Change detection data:

= = = =

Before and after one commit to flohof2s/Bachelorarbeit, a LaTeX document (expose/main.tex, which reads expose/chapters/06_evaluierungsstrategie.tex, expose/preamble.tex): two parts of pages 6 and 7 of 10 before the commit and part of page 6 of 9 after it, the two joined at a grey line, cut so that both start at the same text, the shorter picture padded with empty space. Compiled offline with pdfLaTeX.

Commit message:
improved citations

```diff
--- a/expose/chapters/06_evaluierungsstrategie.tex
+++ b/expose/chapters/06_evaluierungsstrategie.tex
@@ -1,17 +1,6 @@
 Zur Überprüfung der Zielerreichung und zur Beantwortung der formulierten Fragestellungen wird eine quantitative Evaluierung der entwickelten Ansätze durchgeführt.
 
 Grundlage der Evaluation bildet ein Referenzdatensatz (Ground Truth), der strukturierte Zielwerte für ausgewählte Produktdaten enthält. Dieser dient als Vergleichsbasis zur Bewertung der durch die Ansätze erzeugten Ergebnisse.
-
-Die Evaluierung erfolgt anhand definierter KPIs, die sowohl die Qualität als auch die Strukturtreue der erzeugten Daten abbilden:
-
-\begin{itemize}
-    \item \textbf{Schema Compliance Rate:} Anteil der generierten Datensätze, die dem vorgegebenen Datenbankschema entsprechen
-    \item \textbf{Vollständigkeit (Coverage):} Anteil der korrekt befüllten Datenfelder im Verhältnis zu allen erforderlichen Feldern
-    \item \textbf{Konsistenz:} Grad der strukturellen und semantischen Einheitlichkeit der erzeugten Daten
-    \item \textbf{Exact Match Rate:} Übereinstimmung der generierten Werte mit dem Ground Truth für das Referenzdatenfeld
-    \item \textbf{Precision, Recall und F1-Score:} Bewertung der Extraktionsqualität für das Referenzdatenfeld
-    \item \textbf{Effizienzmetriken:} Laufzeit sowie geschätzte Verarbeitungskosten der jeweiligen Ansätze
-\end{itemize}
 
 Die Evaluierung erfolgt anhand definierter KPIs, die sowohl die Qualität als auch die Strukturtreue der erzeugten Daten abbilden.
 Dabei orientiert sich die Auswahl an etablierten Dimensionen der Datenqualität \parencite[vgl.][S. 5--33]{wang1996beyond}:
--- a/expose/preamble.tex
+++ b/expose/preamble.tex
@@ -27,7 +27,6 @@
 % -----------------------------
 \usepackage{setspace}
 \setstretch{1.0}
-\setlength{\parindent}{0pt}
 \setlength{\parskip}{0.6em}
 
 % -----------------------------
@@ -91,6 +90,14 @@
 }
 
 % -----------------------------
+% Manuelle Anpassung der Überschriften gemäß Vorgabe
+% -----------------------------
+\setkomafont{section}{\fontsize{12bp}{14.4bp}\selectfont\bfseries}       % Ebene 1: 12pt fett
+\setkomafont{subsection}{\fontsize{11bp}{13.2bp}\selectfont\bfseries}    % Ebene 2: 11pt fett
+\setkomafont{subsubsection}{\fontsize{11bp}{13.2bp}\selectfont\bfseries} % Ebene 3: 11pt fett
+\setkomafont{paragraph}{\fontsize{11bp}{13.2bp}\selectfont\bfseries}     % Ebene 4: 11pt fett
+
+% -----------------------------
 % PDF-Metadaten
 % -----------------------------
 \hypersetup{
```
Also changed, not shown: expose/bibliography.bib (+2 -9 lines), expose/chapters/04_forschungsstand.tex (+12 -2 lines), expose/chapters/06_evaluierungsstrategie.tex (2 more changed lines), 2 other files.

= = = =

Exercise directions:
Please output the complete set of records above without any alteration.

Exercise output:
Before and after one commit to flohof2s/Bachelorarbeit, a LaTeX document (expose/main.tex, which reads expose/chapters/06_evaluierungsstrategie.tex, expose/preamble.tex): two parts of pages 6 and 7 of 10 before the commit and part of page 6 of 9 after it, the two joined at a grey line, cut so that both start at the same text, the shorter picture padded with empty space. Compiled offline with pdfLaTeX.

Commit message:
improved citations

```diff
--- a/expose/chapters/06_evaluierungsstrategie.tex
+++ b/expose/chapters/06_evaluierungsstrategie.tex
@@ -1,17 +1,6 @@
 Zur Überprüfung der Zielerreichung und zur Beantwortung der formulierten Fragestellungen wird eine quantitative Evaluierung der entwickelten Ansätze durchgeführt.
 
 Grundlage der Evaluation bildet ein Referenzdatensatz (Ground Truth), der strukturierte Zielwerte für ausgewählte Produktdaten enthält. Dieser dient als Vergleichsbasis zur Bewertung der durch die Ansätze erzeugten Ergebnisse.
-
-Die Evaluierung erfolgt anhand definierter KPIs, die sowohl die Qualität als auch die Strukturtreue der erzeugten Daten abbilden:
-
-\begin{itemize}
-    \item \textbf{Schema Compliance Rate:} Anteil der generierten Datensätze, die dem vorgegebenen Datenbankschema entsprechen
-    \item \textbf{Vollständigkeit (Coverage):} Anteil der korrekt befüllten Datenfelder im Verhältnis zu allen erforderlichen Feldern
-    \item \textbf{Konsistenz:} Grad der strukturellen und semantischen Einheitlichkeit der erzeugten Daten
-    \item \textbf{Exact Match Rate:} Übereinstimmung der generierten Werte mit dem Ground Truth für das Referenzdatenfeld
-    \item \textbf{Precision, Recall und F1-Score:} Bewertung der Extraktionsqualität für das Referenzdatenfeld
-    \item \textbf{Effizienzmetriken:} Laufzeit sowie geschätzte Verarbeitungskosten der jeweiligen Ansätze
-\end{itemize}
 
 Die Evaluierung erfolgt anhand definierter KPIs, die sowohl die Qualität als auch die Strukturtreue der erzeugten Daten abbilden.
 Dabei orientiert sich die Auswahl an etablierten Dimensionen der Datenqualität \parencite[vgl.][S. 5--33]{wang1996beyond}:
--- a/expose/preamble.tex
+++ b/expose/preamble.tex
@@ -27,7 +27,6 @@
 % -----------------------------
 \usepackage{setspace}
 \setstretch{1.0}
-\setlength{\parindent}{0pt}
 \setlength{\parskip}{0.6em}
 
 % -----------------------------
@@ -91,6 +90,14 @@
 }
 
 % -----------------------------
+% Manuelle Anpassung der Überschriften gemäß Vorgabe
+% -----------------------------
+\setkomafont{section}{\fontsize{12bp}{14.4bp}\selectfont\bfseries}       % Ebene 1: 12pt fett
+\setkomafont{subsection}{\fontsize{11bp}{13.2bp}\selectfont\bfseries}    % Ebene 2: 11pt fett
+\setkomafont{subsubsection}{\fontsize{11bp}{13.2bp}\selectfont\bfseries} % Ebene 3: 11pt fett
+\setkomafont{paragraph}{\fontsize{11bp}{13.2bp}\selectfont\bfseries}     % Ebene 4: 11pt fett
+
+% -----------------------------
 % PDF-Metadaten
 % -----------------------------
 \hypersetup{
```
Also changed, not shown: expose/bibliography.bib (+2 -9 lines), expose/chapters/04_forschungsstand.tex (+12 -2 lines), expose/chapters/06_evaluierungsstrategie.tex (2 more changed lines), 2 other files.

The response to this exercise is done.